The Junior Secondary Student Resource category has by far the largest number of submissions, and of the 36 entries this year almost 70% include a digital component to look at alongside the print. Two of our panel of professionals gamely rolling up their sleeves and delving through this impressive array of publications are first-time judges Melanie Napthine and Alicia Brown.

Melanie Napthine, Publisher, Insight Publications
Melanie has a background in writing and editing for both educational and non-educational publications. She has particular experience and interest in English and EAL resources for secondary school level. For the past six years Melanie has worked at Insight Publications, an independent educational publisher specialising in English resources, where she is currently a publisher.
Melanie, how do you feel about being asked to judge the EPAAs? Excited. I’m very interested to see how the process works from the inside and very much looking forward to thinking in depth about and discussing a subject in which I’m obviously very interested, that is, quality educational publishing.

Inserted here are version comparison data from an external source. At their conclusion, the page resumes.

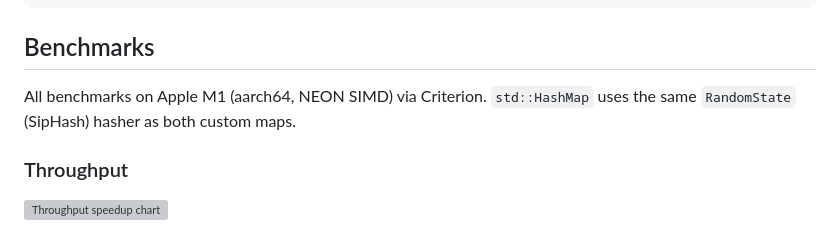
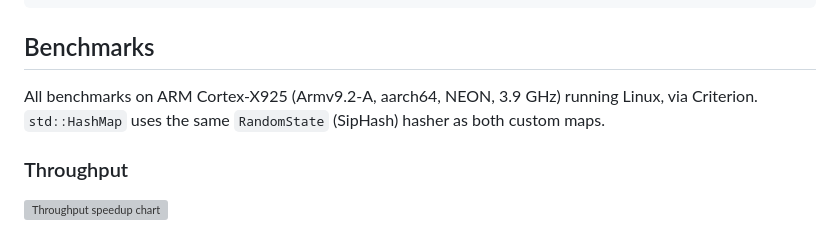
Before and after one commit to aaron-ang/opthash, a Markdown page: README.md, the part around the change. Drawn GitHub-style; grey boxes are pictures that could not be loaded.

Commit message:
docs: note Cortex-X925 hardware for benchmark run

```diff
--- a/README.md
+++ b/README.md
@@ -102,7 +102,7 @@ FunnelHashMap
 
 ## Benchmarks
 
-All benchmarks on Apple M1 (aarch64, NEON SIMD) via Criterion. `std::HashMap` uses the same `RandomState` (SipHash) hasher as both custom maps.
+All benchmarks on ARM Cortex-X925 (Armv9.2-A, aarch64, NEON, 3.9 GHz) running Linux, via Criterion. `std::HashMap` uses the same `RandomState` (SipHash) hasher as both custom maps.
 
 ### Throughput
 
```
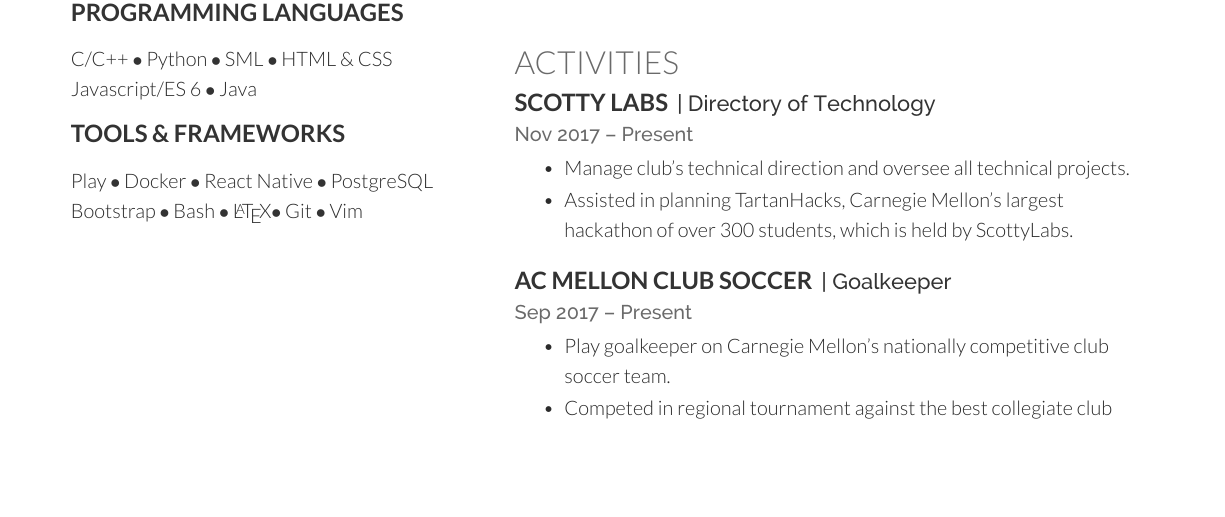
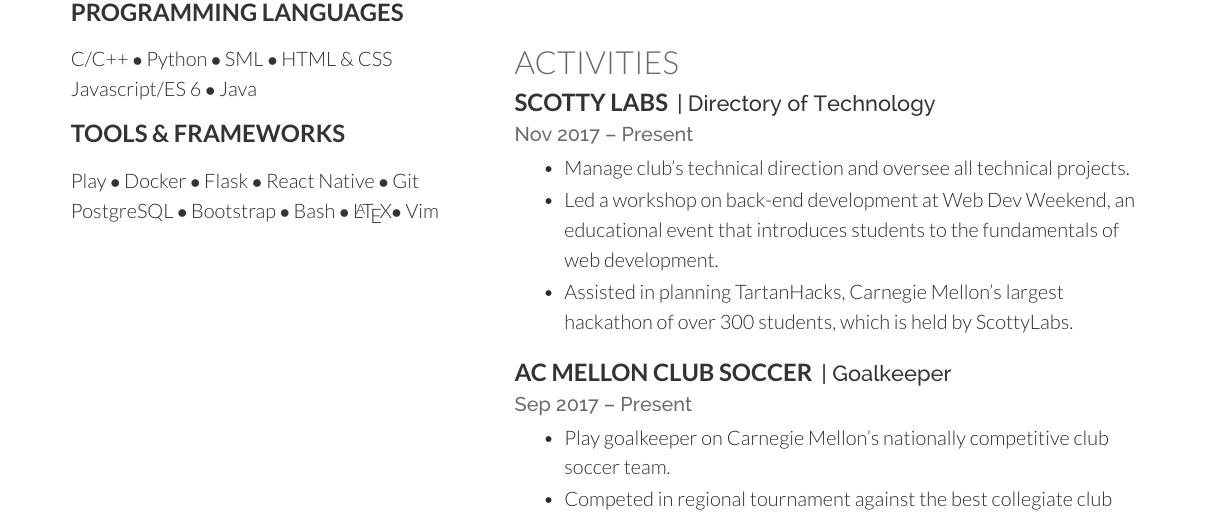
Before and after one commit to crcmowry/resume, a LaTeX CV (resume.tex): part of the page, cut so that both start at the same text, the shorter picture padded with empty space. Compiled offline with XeLaTeX.

Commit message:
Added flask frameworks. Added WDW talk to ScottyLabs

```diff
--- a/resume.tex
+++ b/resume.tex
@@ -137,13 +137,14 @@
 \vspace{\topsep}
 Play \(\bullet\)
 Docker \(\bullet\)
+Flask \(\bullet\)
 React Native \(\bullet\)
-PostgreSQL
+Git
 
+PostgreSQL \(\bullet\)
 Bootstrap \(\bullet\)
 Bash \(\bullet\)
 \LaTeX \(\bullet\)
-Git \(\bullet\)
 Vim
 \sectionsep
 
@@ -212,6 +213,9 @@
 \location{Nov 2017 – Present}
 \begin{tightemize}
     \item Manage club's technical direction and oversee all technical projects.
+    \item Led a workshop on back-end development at Web Dev Weekend, an
+        educational event that introduces students to the fundamentals of web
+        development.
     \item Assisted in planning TartanHacks, Carnegie Mellon's largest hackathon of over 300 students, which is held by ScottyLabs.
 \end{tightemize}
 
```
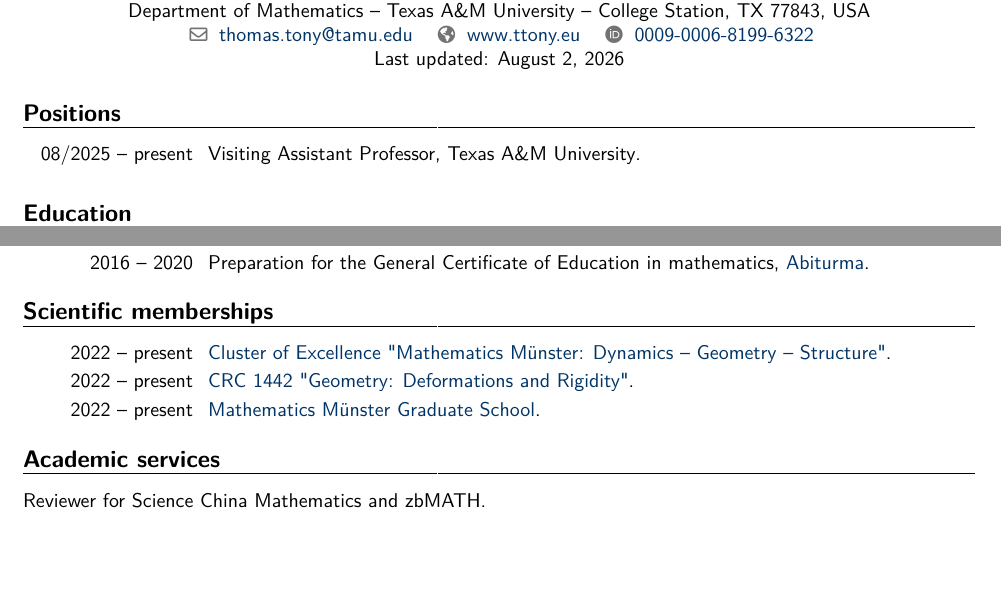
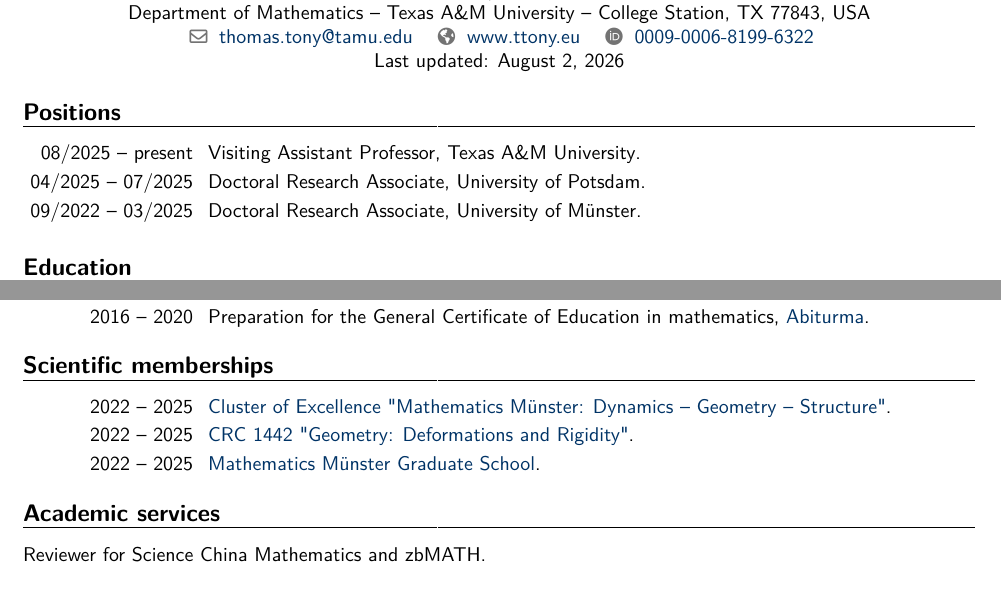
Before and after one commit to ttonyeu/ttony.github.io, a LaTeX CV (CV/CV_TTony.tex): two parts of pages 1 and 2 of 3, joined at a grey line, cut so that both start at the same text, the shorter picture padded with empty space. Compiled offline with pdfLaTeX.

Commit message:
Further changes

```diff
--- a/CV/CV_TTony.tex
+++ b/CV/CV_TTony.tex
@@ -225,9 +225,9 @@
 %
 \cventry{08/2025 -- present}{Visiting Assistant Professor}{Texas A\&M University}{}{}{}
 %
-%\cventry{04/2025 -- 07/2025}{Doctoral Research Associate}{University of Potsdam}{}{}{}
+\cventry{04/2025 -- 07/2025}{Doctoral Research Associate}{University of Potsdam}{}{}{}
 %
-%\cventry{09/2022 -- 03/2025}{Doctoral Research Associate}{University of Münster}{}{}{}
+\cventry{09/2022 -- 03/2025}{Doctoral Research Associate}{University of Münster}{}{}{}
 
 %%%%%%%%%%%%%%%%%%%%%%%%%%%%%%%%%%%%%%%%%%%%%%%%%%%%%%%%
 %-------------------- Education -----------------------%
@@ -367,9 +367,9 @@
 %------------------- Scientific memberships -----------%
 %%%%%%%%%%%%%%%%%%%%%%%%%%%%%%%%%%%%%%%%%%%%%%%%%%%%%%%%
 \section{Scientific memberships}
-\cventry{2022 -- present}{\href{https://www.uni-muenster.de/MathematicsMuenster/index.shtml}{Cluster of Excellence "Mathematics Münster: Dynamics – Geometry – Structure"}}{}{}{}{}
-\cventry{2022 -- present}{\href{https://www.uni-muenster.de/MathematicsMuenster/CRC-Geometry/index.shtml}{CRC 1442 "Geometry: Deformations and Rigidity"}}{}{}{}{}
-\cventry{2022 -- present}{\href{https://www.uni-muenster.de/MathematicsMuenster/de/GraduateSchool/AboutMMGS/}{Mathematics Münster Graduate School}}{}{}{}{}
+\cventry{2022 -- 2025}{\href{https://www.uni-muenster.de/MathematicsMuenster/index.shtml}{Cluster of Excellence "Mathematics Münster: Dynamics – Geometry – Structure"}}{}{}{}{}
+\cventry{2022 -- 2025}{\href{https://www.uni-muenster.de/MathematicsMuenster/CRC-Geometry/index.shtml}{CRC 1442 "Geometry: Deformations and Rigidity"}}{}{}{}{}
+\cventry{2022 -- 2025}{\href{https://www.uni-muenster.de/MathematicsMuenster/de/GraduateSchool/AboutMMGS/}{Mathematics Münster Graduate School}}{}{}{}{}
 %
 %
 %%%%%%%%%%%%%%%%%%%%%%%%%%%%%%%%%%%%%%%%%%%%%%%%%%%%%%%%
```
Also changed, not shown: CV/CV_TTony.pdf, 5 other files.
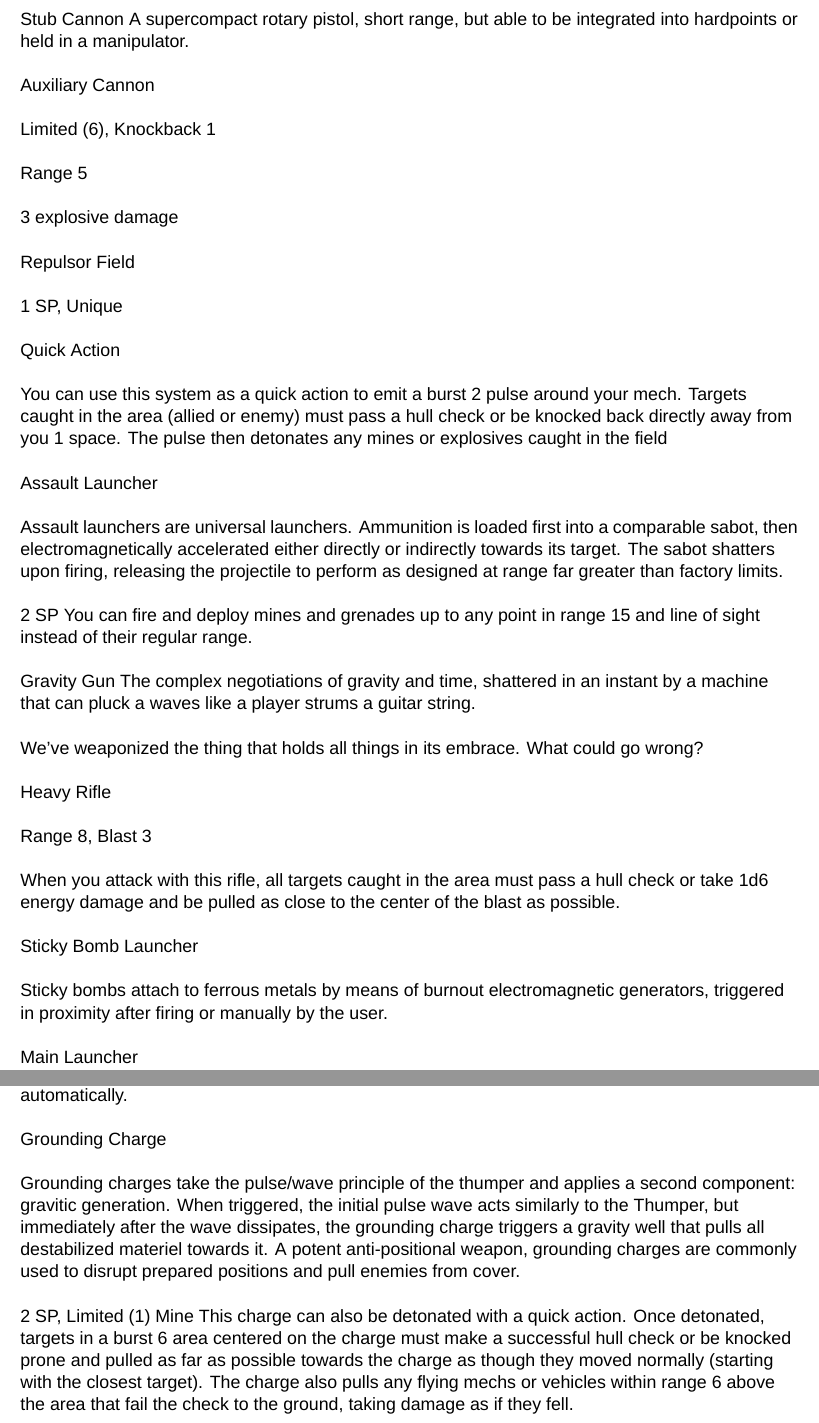
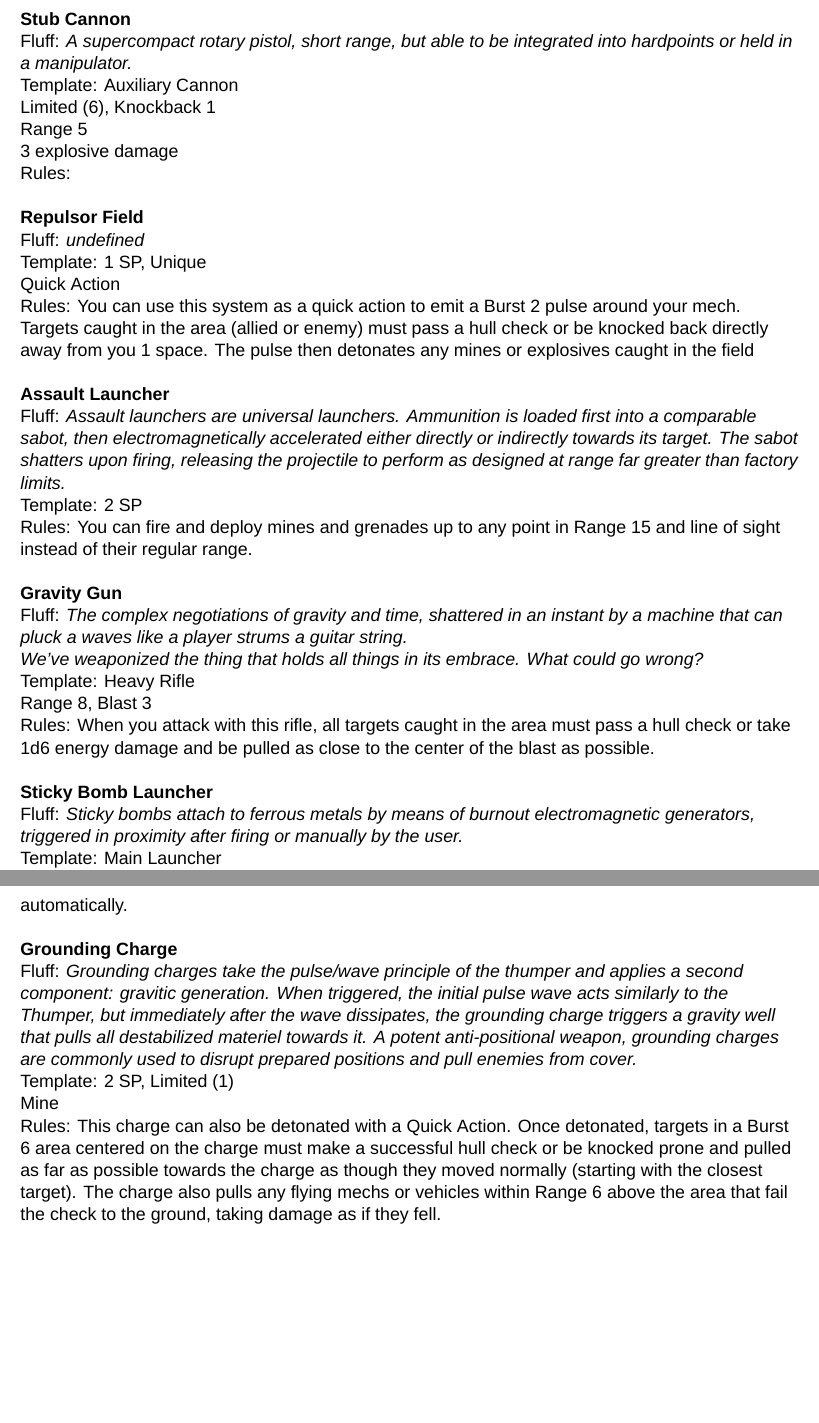
Before and after one commit to AshleyMoni/Lancer-Community-Edition, a LaTeX thesis (LANCER 1.8 - Community Edition.tex, which reads source/compendium/HA/Iskander.tex): two parts of pages 228 and 229 of 400, joined at a grey line, cut so that both start at the same text, the shorter picture padded with empty space. Compiled offline with XeLaTeX; a missing font is replaced by an installed copy or a similar font.

Commit message:
Iskander Systems

```diff
--- a/source/compendium/HA/Iskander.tex
+++ b/source/compendium/HA/Iskander.tex
@@ -38,58 +38,42 @@ As an action, your mech fires an enormous expanding cloud of micro-mines across
 
 You do not activate mines from this system.}]
 
+\gearBox
+[name = {Stub Cannon},
+fluff={A supercompact rotary pistol, short range, but able to be integrated into hardpoints or held in a manipulator.},
+template = {\Auxiliary \Cannon \\
+\Limited{6}, \Knockback{1}\\
+\Range{5}\\
+3 \explosive damage}]
 
+\gearBox
+[name={Repulsor Field},
+template={1 SP, \Unique\\
+\QuickAction},
+rules={You can use this system as a quick action to emit a \Burst{2} pulse around your mech. Targets caught in the area (allied or enemy) must pass a hull check or be knocked back directly away from you 1 space. The pulse then detonates any mines or explosives caught in the field}
+]
 
+\gearBox
+[name = {Assault Launcher},
+fluff = {Assault launchers are universal launchers. Ammunition is loaded first into a comparable sabot, then electromagnetically accelerated either directly or indirectly towards its target. The sabot shatters upon firing, releasing the projectile to perform as designed at range far greater than factory limits.},
+template={2 SP},
+rules={You can fire and deploy mines and grenades up to any point in \Range{15} and line of sight instead of their regular range.}
+]
 
+\gearBox
+[name={Gravity Gun},
+fluff={The complex negotiations of gravity and time, shattered in an instant by a machine that can pluck a waves like a player strums a guitar string.\\
+We’ve weaponized the thing that holds all things in its embrace. What could go wrong?},
+template={\Heavy \Rifle\\
+\Range{8}, \Blast{3}},
+rules={When you attack with this rifle, all targets caught in the area must pass a hull check or take 1d6 \energy damage and be pulled as close to the center of the blast as possible.}]
 
+\gearBox
+[name ={Sticky Bomb Launcher},
+fluff={Sticky bombs attach to ferrous metals by means of burnout electromagnetic generators, triggered in proximity after firing or manually by the user.},
+template={\Main \Launcher\\
+\Arcing\\
+\Range{15}},
+rules = {To fire this weapon, you can attack a point on the environment within range without rolling, or make a regular ranged attack roll against a target within range. On a hit, the target or area does not take damage, but instead has a sticky bomb attached. It takes a quick action and a successful engineering check to remove all sticky bombs from an area or mech.\\
+As a free action, you can detonate all sticky bombs fired by this weapon to deal 1d6 \explosive damage in \Burst{1} area centered on all targeted mechs or areas. Mechs caught in the blast area can pass an agility check to halve this damage, but mechs ‘stuck’ by this weapon fail their check automatically.}]
 
-Stub Cannon
-A supercompact rotary pistol, short range, but able to be integrated into hardpoints or held in a manipulator.
-
-Auxiliary Cannon
-
-Limited (6), Knockback 1
-
-Range 5
-
-3 explosive damage
-
-Repulsor Field
-
-
-1 SP, Unique
-
-
-Quick Action
-
-You can use this system as a quick action to emit a burst 2 pulse around your mech. Targets caught in the area (allied or enemy) must pass a hull check or be knocked back directly away from you 1 space. The pulse then detonates any mines or explosives caught in the field
-
-
-Assault Launcher
-
-Assault launchers are universal launchers. Ammunition is loaded first into a comparable sabot, then electromagnetically accelerated either directly or indirectly towards its target. The sabot shatters upon firing, releasing the projectile to perform as designed at range far greater than factory limits.
-
-2 SP
-You can fire and deploy mines and grenades up to any point in range 15 and line of sight instead of their regular range.
-
-
-
-
-
-Gravity Gun
-The complex negotiations of gravity and time, shattered in an instant by a machine that can pluck a waves like a player strums a guitar string.
-
-We’ve weaponized the thing that holds all things in its embrace. What could go wrong?
-
-Heavy Rifle
-
-Range 8, Blast 3
-
-When you attack with this rifle, all targets caught in the area must pass a hull check or take 1d6 energy damage and be pulled as close to the center of the blast as possible.
-
-
-Sticky Bomb Launcher
-
-Sticky bombs attach to ferrous metals by means of burnout electromagnetic generators, triggered in proximity after firing or manually by the user.
-
-Main Launcher
@@ -106,9 +80,8 @@ As a free action, you can detonate all sticky bombs fired by this weapon to deal
-Grounding Charge
-
-Grounding charges take the pulse/wave principle of the thumper and applies a second component: gravitic generation. When triggered, the initial pulse wave acts similarly to the Thumper, but immediately after the wave dissipates, the grounding charge triggers a gravity well that pulls all destabilized materiel towards it. A potent anti-positional weapon, grounding charges are commonly used to disrupt prepared positions and pull enemies from cover.
-
-2 SP, Limited (1)
-Mine
-This charge can also be detonated with a quick action. Once detonated, targets in a burst 6 area centered on the charge must make a successful hull check or be knocked prone and pulled as far as possible towards the charge as though they moved normally (starting with the closest target). The charge also pulls any flying mechs or vehicles within range 6 above the area that fail the check to the ground, taking damage as if they fell.
+\gearBox
+[name = {Grounding Charge},
+fluff={Grounding charges take the pulse/wave principle of the thumper and applies a second component: gravitic generation. When triggered, the initial pulse wave acts similarly to the Thumper, but immediately after the wave dissipates, the grounding charge triggers a gravity well that pulls all destabilized materiel towards it. A potent anti-positional weapon, grounding charges are commonly used to disrupt prepared positions and pull enemies from cover.},
+template = {2 SP, \Limited{1}\\
+\Mine},
+rules = {This charge can also be detonated with a \QuickAction. Once detonated, targets in a \Burst{6} area centered on the charge must make a successful hull check or be knocked prone and pulled as far as possible towards the charge as though they moved normally (starting with the closest target). The charge also pulls any flying mechs or vehicles within \Range{6} above the area that fail the check to the ground, taking damage as if they fell.}]
 
 \end{mech}
```
Also changed, not shown: source/compendium/HA/Iskander.tex (10 more changed lines).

Why do you think the EPAAs are important for our industry? I think it’s very affirming for publishers and everyone else involved in the creation of a top-quality resource to see their hard work recognised by their peers/the industry. Educational publishing constitutes a significant slice of the Australian publishing industry, but doesn’t have the profile or ‘glamour’ of trade publishing, so it’s great to have a forum in which all the work and thought and care that goes into producing quality resources can be recognised.
Are there any challenges specific to educational publishing that you enjoy as part of your role? I love the challenge of creating innovative resources that meet students’ needs in a new and valuable way while remaining practical and workable. I both relish and sometimes tear my hair out over the challenge of working with teachers/writers to translate curricula and excellent teaching practice into book form.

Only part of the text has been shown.